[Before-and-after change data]

- Opening Delimiter -

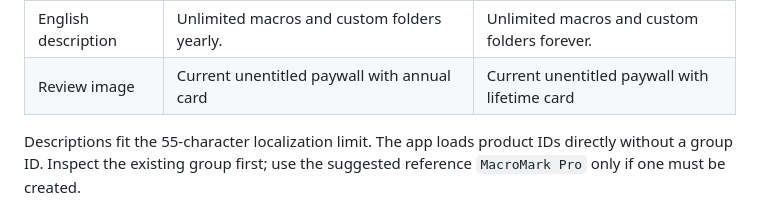
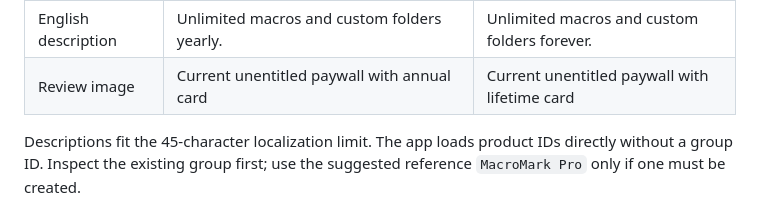
Before and after one commit to dfakkeldy/MacroMark, a Markdown page: docs/APP_STORE_PACKET.md, the part around the change. GitHub-like rendering.

Commit message:
docs: correct localized IAP description limit

```diff
--- a/docs/APP_STORE_PACKET.md
+++ b/docs/APP_STORE_PACKET.md
@@ -71,7 +71,7 @@ at handoff. Review contacts belong privately in ASC, not this repository.
 | English description | Unlimited macros and custom folders yearly. | Unlimited macros and custom folders forever. |
 | Review image | Current unentitled paywall with annual card | Current unentitled paywall with lifetime card |
 
-Descriptions fit the 55-character localization limit. The app loads product
+Descriptions fit the 45-character localization limit. The app loads product
 IDs directly without a group ID. Inspect the existing group first; use the
 suggested reference `MacroMark Pro` only if one must be created.
 
```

- Closing Delimiter -

PROBLEM TO WORK ON =>
Each line in the entries above that includes the string "docs" should be extracted.

RESPONSE TO THE TASK =>
Before and after one commit to dfakkeldy/MacroMark, a Markdown page: docs/APP_STORE_PACKET.md, the part around the change. GitHub-like rendering.
docs: correct localized IAP description limit
--- a/docs/APP_STORE_PACKET.md
+++ b/docs/APP_STORE_PACKET.md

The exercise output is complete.